Although relatively modest in terms of sales at the moment, Gartner Research forecasts that sales initiated via social eCommerce will grow to $30 billion a year in 2015. Representing less than 3% of total online transactions may be miniscule for behemoths such as Walmart and Amazon,but social eCommerce is an advantageous channel that serves as lucrative low hanging fruit for smaller brands searching for an open niche.
Prior to social eCommerce sites curating products, companies could only expose their brand offerings alongside international competitors through non-trivial investments in ad-spending and marketing. For market leaders such as Gucci or Nike, their name recognition is often responsible for their ongoing popularity.

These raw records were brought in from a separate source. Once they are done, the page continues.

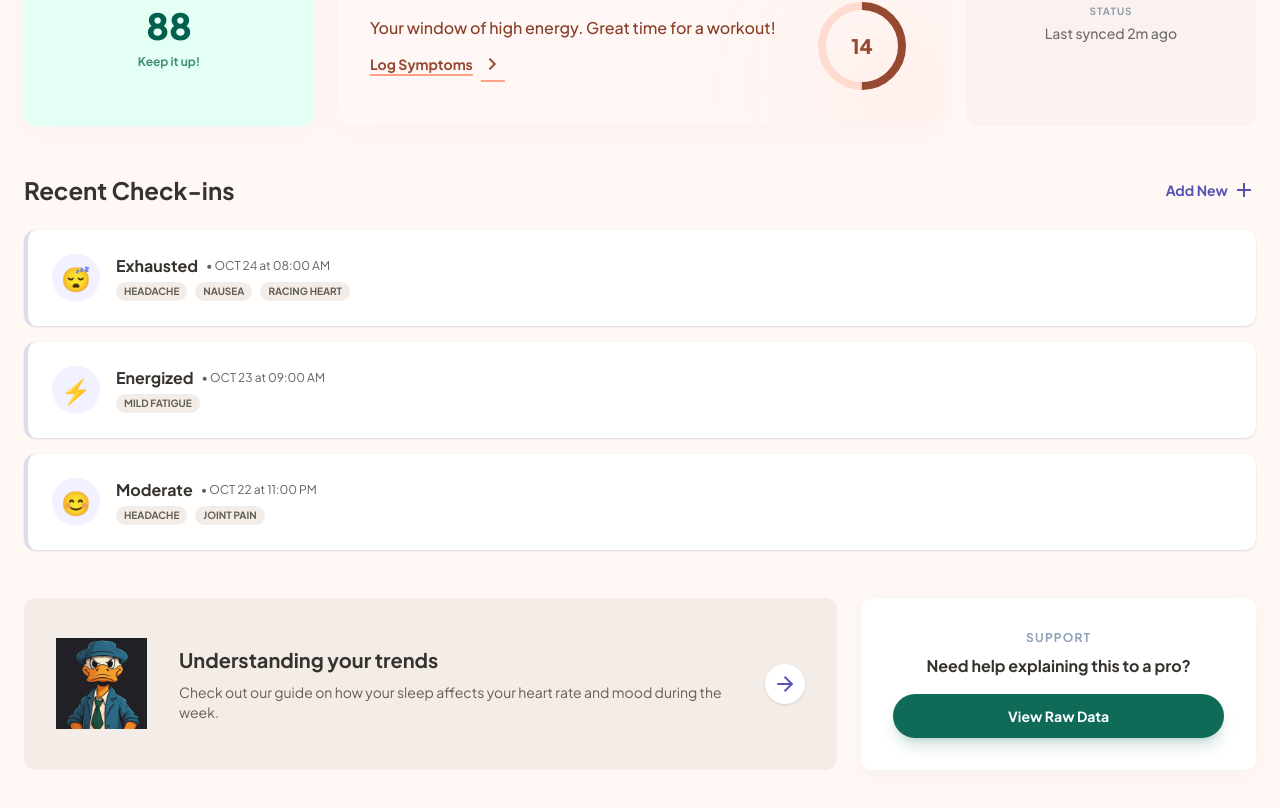
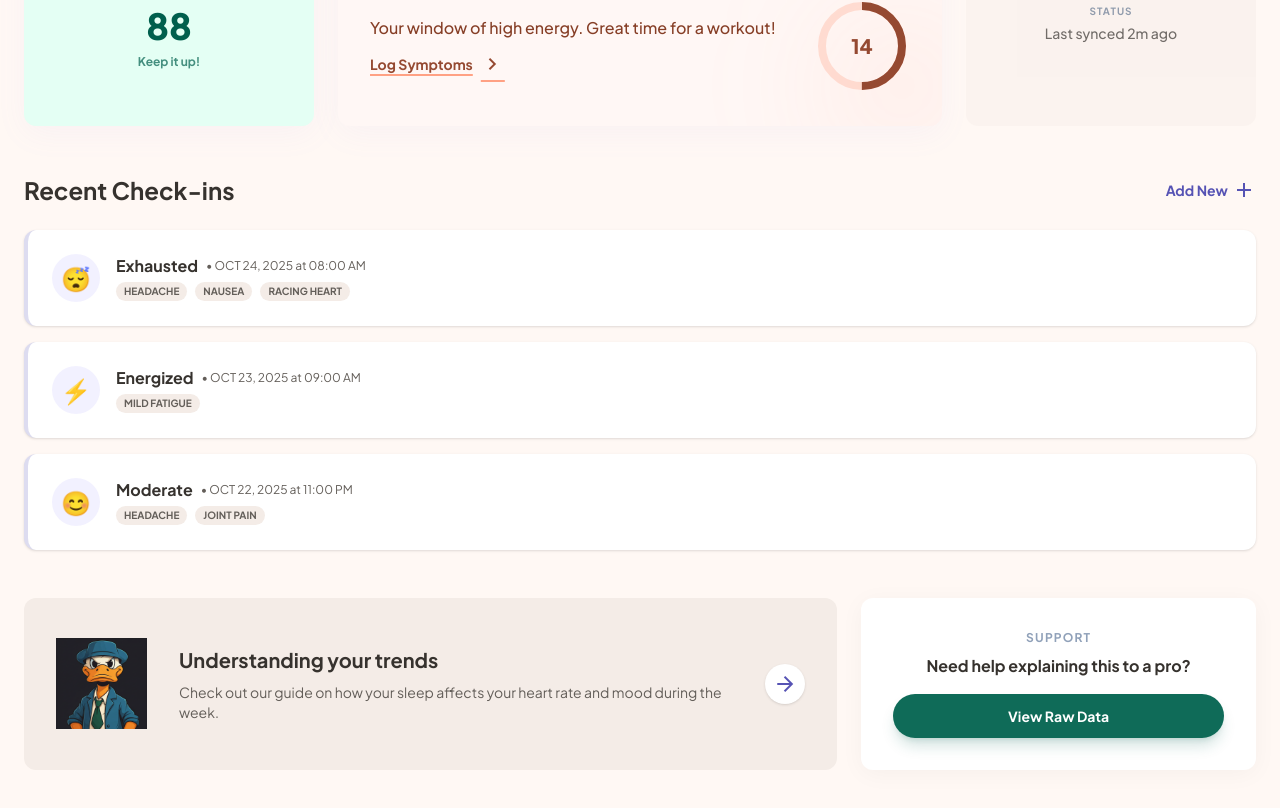
Before and after one commit to danishsaeed05/DocDuck, a React (Vite) app: page /dashboard in a window 1280 px wide. Shown: the part 940-1748 px from the top of the page. Built offline with nearby package versions, Linux system fonts and the light colour scheme; no server answers.

Commit message:
Update heart rate randomization

```diff
--- /dev/null
+++ b/public/messages.json
@@ -0,0 +1,34 @@
+[
+  {
+    "id": "msg-1",
+    "sender": "Doctor",
+    "text": "Hi Maya, I noticed some spikes in your heart rate. Let's discuss this in our next consult.",
+    "timestamp": "2026-03-29T10:00:00Z",
+    "isRead": true,
+    "type": "appointment"
+  },
+  {
+    "id": "msg-1774842849340",
+    "sender": "Doctor",
+    "text": "Hi Maya, I've reviewed your recent logs. Let's schedule a quick video consult to discuss the heart rate spikes.",
+    "timestamp": "2026-03-30T03:54:09.340Z",
+    "isRead": true,
+    "type": "appointment"
+  },
+  {
+    "id": "msg-1774842875557",
+    "sender": "Doctor",
+    "text": "lol",
+    "timestamp": "2026-03-30T03:54:35.557Z",
+    "isRead": true,
+    "type": "general"
+  },
+  {
+    "id": "msg-1774843020829",
+    "sender": "Doctor",
+    "text": "Hi Maya, I've reviewed your recent logs. Let's schedule a quick video consult to discuss the heart rate spikes.",
+    "timestamp": "2026-03-30T03:57:00.829Z",
+    "isRead": true,
+    "type": "appointment"
+  }
+]
--- a/src/data/mockData.ts
+++ b/src/data/mockData.ts
@@ -11,48 +11,48 @@ export const initialPatientData: PatientData = {
     heartRate: 72,
     heartRateSeries: [
       // OCT 22
-      { date: "OCT 22", time: "00:00 AM", bpm: 60 },
-      { date: "OCT 22", time: "02:00 AM", bpm: 58 },
-      { date: "OCT 22", time: "04:00 AM", bpm: 62 },
-      { date: "OCT 22", time: "06:00 AM", bpm: 65 },
-      { date: "OCT 22", time: "08:00 AM", bpm: 70 },
-      { date: "OCT 22", time: "10:00 AM", bpm: 75 },
-      { date: "OCT 22", time: "12:00 PM", bpm: 78 },
-      { date: "OCT 22", time: "02:00 PM", bpm: 82 },
-      { date: "OCT 22", time: "04:00 PM", bpm: 80 },
-      { date: "OCT 22", time: "06:00 PM", bpm: 78 },
-      { date: "OCT 22", time: "08:00 PM", bpm: 75 },
-      { date: "OCT 22", time: "10:00 PM", bpm: 88 }, // Spike around log-3
-      { date: "OCT 22", time: "11:00 PM", bpm: 92 },
+      { date: "OCT 22, 2025", time: "00:00 AM", bpm: 60 },
+      { date: "OCT 22, 2025", time: "02:00 AM", bpm: 58 },
+      { date: "OCT 22, 2025", time: "04:00 AM", bpm: 62 },
+      { date: "OCT 22, 2025", time: "06:00 AM", bpm: 65 },
+      { date: "OCT 22, 2025", time: "08:00 AM", bpm: 70 },
+      { date: "OCT 22, 2025", time: "10:00 AM", bpm: 75 },
+      { date: "OCT 22, 2025", time: "12:00 PM", bpm: 78 },
+      { date: "OCT 22, 2025", time: "02:00 PM", bpm: 82 },
+      { date: "OCT 22, 2025", time: "04:00 PM", bpm: 80 },
+      { date: "OCT 22, 2025", time: "06:00 PM", bpm: 78 },
+      { date: "OCT 22, 2025", time: "08:00 PM", bpm: 75 },
+      { date: "OCT 22, 2025", time: "10:00 PM", bpm: 88 }, // Spike around log-3
+      { date: "OCT 22, 2025", time: "11:00 PM", bpm: 92 },
 
       // OCT 23
-      { date: "OCT 23", time: "00:00 AM", bpm: 62 },
-      { date: "OCT 23", time: "02:00 AM", bpm: 60 },
-      { date: "OCT 23", time: "04:00 AM", bpm: 61 },
-      { date: "OCT 23", time: "06:00 AM", bpm: 64 },
-      { date: "OCT 23", time: "08:00 AM", bpm: 72 },
-      { date: "OCT 23", time: "09:00 AM", bpm: 75 }, // log-2
-      { date: "OCT 23", time: "10:00 AM", bpm: 78 },
-      { date: "OCT 23", time: "12:00 PM", bpm: 80 },
-      { date: "OCT 23", time: "02:00 PM", bpm: 85 },
-      { date: "OCT 23", time: "04:00 PM", bpm: 82 },
-      { date: "OCT 23", time: "06:00 PM", bpm: 79 },
-      { date: "OCT 23", time: "08:00 PM", bpm: 76 },
-      { date: "OCT 23", time: "10:00 PM", bpm: 74 },
+      { date: "OCT 23, 2025", time: "00:00 AM", bpm: 62 },
+      { date: "OCT 23, 2025", time: "02:00 AM", bpm: 60 },
+      { date: "OCT 23, 2025", time: "04:00 AM", bpm: 61 },
+      { date: "OCT 23, 2025", time: "06:00 AM", bpm: 64 },
+      { date: "OCT 23, 2025", time: "08:00 AM", bpm: 72 },
+      { date: "OCT 23, 2025", time: "09:00 AM", bpm: 75 }, // log-2
+      { date: "OCT 23, 2025", time: "10:00 AM", bpm: 78 },
+      { date: "OCT 23, 2025", time: "12:00 PM", bpm: 80 },
+      { date: "OCT 23, 2025", time: "02:00 PM", bpm: 85 },
+      { date: "OCT 23, 2025", time: "04:00 PM", bpm: 82 },
+      { date: "OCT 23, 2025", time: "06:00 PM", bpm: 79 },
+      { date: "OCT 23, 2025", time: "08:00 PM", bpm: 76 },
+      { date: "OCT 23, 2025", time: "10:00 PM", bpm: 74 },
 
       // OCT 24
-      { date: "OCT 24", time: "00:00 AM", bpm: 62 },
-      { date: "OCT 24", time: "02:00 AM", bpm: 58 },
-      { date: "OCT 24", time: "04:00 AM", bpm: 61 },
-      { date: "OCT 24", time: "06:00 AM", bpm: 68 },
-      { date: "OCT 24", time: "08:00 AM", bpm: 115 }, // Spike around log-1
-      { date: "OCT 24", time: "10:00 AM", bpm: 85 },
-      { date: "OCT 24", time: "12:00 PM", bpm: 75 },
-      { date: "OCT 24", time: "02:00 PM", bpm: 88 },
-      { date: "OCT 24", time: "04:00 PM", bpm: 74 },
-      { date: "OCT 24", time: "06:00 PM", bpm: 84 },
-      { date: "OCT 24", time: "08:00 PM", bpm: 78 },
-      { date: "OCT 24", time: "10:00 PM", bpm: 88 },
+      { date: "OCT 24, 2025", time: "00:00 AM", bpm: 62 },
+      { date: "OCT 24, 2025", time: "02:00 AM", bpm: 58 },
+      { date: "OCT 24, 2025", time: "04:00 AM", bpm: 61 },
+      { date: "OCT 24, 2025", time: "06:00 AM", bpm: 68 },
+      { date: "OCT 24, 2025", time: "08:00 AM", bpm: 115 }, // Spike around log-1
+      { date: "OCT 24, 2025", time: "10:00 AM", bpm: 85 },
+      { date: "OCT 24, 2025", time: "12:00 PM", bpm: 75 },
+      { date: "OCT 24, 2025", time: "02:00 PM", bpm: 88 },
+      { date: "OCT 24, 2025", time: "04:00 PM", bpm: 74 },
+      { date: "OCT 24, 2025", time: "06:00 PM", bpm: 84 },
+      { date: "OCT 24, 2025", time: "08:00 PM", bpm: 78 },
+      { date: "OCT 24, 2025", time: "10:00 PM", bpm: 88 },
     ],
     sleepDuration: 4.2,
     sleepSeries: [
@@ -70,7 +70,7 @@ export const initialPatientData: PatientData = {
   logs: [
     {
       id: "log-1",
-      date: "OCT 24",
+      date: "OCT 24, 2025",
       time: "08:00 AM", // Adjusted to match heartRateSeries
       mood: "Exhausted",
       symptoms: ["Headache", "Nausea", "Racing Heart"],
@@ -81,7 +81,7 @@ export const initialPatientData: PatientData = {
     },
     {
       id: "log-2",
-      date: "OCT 23",
+      date: "OCT 23, 2025",
       time: "09:00 AM", // Adjusted to match heartRateSeries
       mood: "Energized",
       symptoms: ["Mild Fatigue"],
@@ -92,7 +92,7 @@ export const initialPatientData: PatientData = {
     },
     {
       id: "log-3",
-      date: "OCT 22",
+      date: "OCT 22, 2025",
       time: "11:00 PM", // Adjusted to match heartRateSeries
       mood: "Moderate",
       symptoms: ["Headache", "Joint Pain"],
--- a/src/doctor/DoctorDashboard.tsx
+++ b/src/doctor/DoctorDashboard.tsx
@@ -76,28 +76,22 @@ const DoctorDashboard: React.FC = () => {
         <div className="flex gap-3">
           <button
             onClick={() => triggerTestAlert(false)}
-            disabled={!isWsConnected}
-            className={`px-4 py-3 rounded-xl font-bold flex items-center gap-2 shadow-sm transition-all ${
-              isWsConnected
-                ? 'bg-surface-container-lowest text-secondary hover:bg-surface-container'
-                : 'bg-surface-container-low text-slate-400 cursor-not-allowed opacity-70'
+            className={`px-4 py-3 rounded-xl font-bold flex items-center gap-2 shadow-sm transition-all bg-surface-container-lowest text-secondary hover:bg-surface-container ${
+              !isWsConnected ? 'opacity-70' : ''
             }`}
           >
-            <span className={`material-symbols-outlined ${!isWsConnected ? 'animate-spin' : ''}`}>
+            <span className={`material-symbols-outlined ${!isWsConnected ? 'animate-pulse text-slate-400' : ''}`}>
               {isWsConnected ? 'notifications' : 'sync'}
             </span>
             {isWsConnected ? 'Test Chime' : 'Connecting...'}
           </button>
           <button
             onClick={() => triggerTestAlert(true)}
-            disabled={!isWsConnected}
-            className={`px-4 py-3 rounded-xl font-bold flex items-center gap-2 shadow-sm transition-all ${
-              isWsConnected
-                ? 'bg-surface-container-lowest text-error hover:bg-surface-container'
-                : 'bg-surface-container-low text-slate-400 cursor-not-allowed opacity-70'
+            className={`px-4 py-3 rounded-xl font-bold flex items-center gap-2 shadow-sm transition-all bg-surface-container-lowest text-error hover:bg-surface-container ${
+              !isWsConnected ? 'opacity-70' : ''
             }`}
           >
-            <span className={`material-symbols-outlined ${!isWsConnected ? 'animate-spin' : ''}`}>
+            <span className={`material-symbols-outlined ${!isWsConnected ? 'animate-pulse text-slate-400' : ''}`}>
               {isWsConnected ? 'emergency' : 'sync'}
             </span>
             {isWsConnected ? 'Test Siren' : 'Connecting...'}
--- a/src/doctor/DoctorVitals.tsx
+++ b/src/doctor/DoctorVitals.tsx
@@ -1,4 +1,4 @@
-import React, { useState, useMemo } from 'react';
+import React, { useState, useMemo, useEffect } from 'react';
 import { useData } from '../data/dataStore';
 import {
   LineChart,
@@ -28,13 +28,28 @@ const DoctorVitals: React.FC = () => {
     patientData.biometrics.heartRateSeries.forEach(point => {
       if (point.date) dates.add(point.date);
     });
+
     return Array.from(dates).sort((a, b) => {
-      // Simple sort for OCT dates, could be more robust
-      return b.localeCompare(a);
+      // Robust date sorting
+      const dateA = new Date(a).getTime();
+      const dateB = new Date(b).getTime();
+
+      // If parsing fails (e.g. "OCT 24" without year), fallback to simple comparison
+      if (isNaN(dateA) || isNaN(dateB)) {
+        return b.localeCompare(a);
+      }
+      return dateB - dateA; // Descending order (newest first)
     });
   }, [patientData]);
 
-  const [selectedDate, setSelectedDate] = useState<string>(availableDates[0] || 'OCT 24');
+  const [selectedDate, setSelectedDate] = useState<string>('');
+
+  // Sync selectedDate with availableDates
+  useEffect(() => {
+    if (availableDates.length > 0 && !selectedDate) {
+      setSelectedDate(availableDates[0]);
+    }
+  }, [availableDates, selectedDate]);
 
   // Prepare Heart Rate data with log overlays for the selected date
   const hrData = useMemo(() => {
```
Also changed, not shown: src/data/dataStore.tsx (+50 -11 lines).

Bernd Schmitt at of the Columbia Business School at Columbia University agrees that brand association has a major impact on consumer buying decisions:
“In the realm of consumer psychology, consumers can form emotional attachments to gifts, collectibles, places of residence, and, in particular, brands.”
By incorporating social eCommerce tactics into their overall business strategies, smaller brands can gain placement right alongside billion dollar corporations in a newsfeed. Thanks to the brand-agnostic display through newsfeedson leading social eCommerce sites, brand association is effectively neutralized. In the past, up-and-coming and independently owned brands were stifled by the need to spend capital on digital marketing, television spots, magazine ads, and billboards. With social eCommerce as a viable alternative, small brands and independent makers can economically reach target consumers.
Storenvy founder and CEO, Jon Crawford, describes his socially-infused eCommerce platform and website as designed for “makers not marketers.” His view encapsulates the idea behind social eCommerce: that you’re brand will succeed through quality goods that are virally shared by consumers. Rather than depend on cookies and digital footprint analysis for tracking down customers, smaller brands can have products sell themselves through social sharing, discovery, and recommendations.
Today’s shoppers aregrowing continuously desensitized to traditional digital marketing tactics such as banner ads, retargeting, and display network pop-ups. Social recommendations by educated buyers and viral consumers can garner greater appeal and initiate conversions where banner ads and other tactics fail. In fact, a recent Market Force survey found that 81% of US consumers involved were influenced by recommendations from friends via social media when making a new purchase.
However, the new model for reaching social consumers can act as a double-edged sword. While larger brands are less affected by flopped products they launch, an emerging startup has far more to lose. Social consumers, inherently activist, don’t take lightly the faults of your product if you rush to market without a strong value proposition.
As the leader of an IT consultancy partnering with Fortune 500 retail brands promoting their goods through digital strategy, it has become increasingly apparent on our end that social is melding potently with eCommerce. Whether it’s promotionally micro-blogging about an individual product, incorporating social eCommerce widgets into existing online stores, or using social logins to create more knowledgeable customer networks – it’s evident the trend of curated shopping is expanding.
With the maturation of sites and platforms such as Wanelo, Fancy, and Storenvy, there are more options for fresh brands to obtain market share. Pundits may say that Amazon is crushing the future of smaller businesses, but social ecommerce (an area where Amazon lacks influence) can serve as a crucial channel for up-and-coming brands to combat the dominance of Amazon type companies. And ultimately, when products are suggested by customers rather than marketing budgets, it works out for the brand and consumer alike.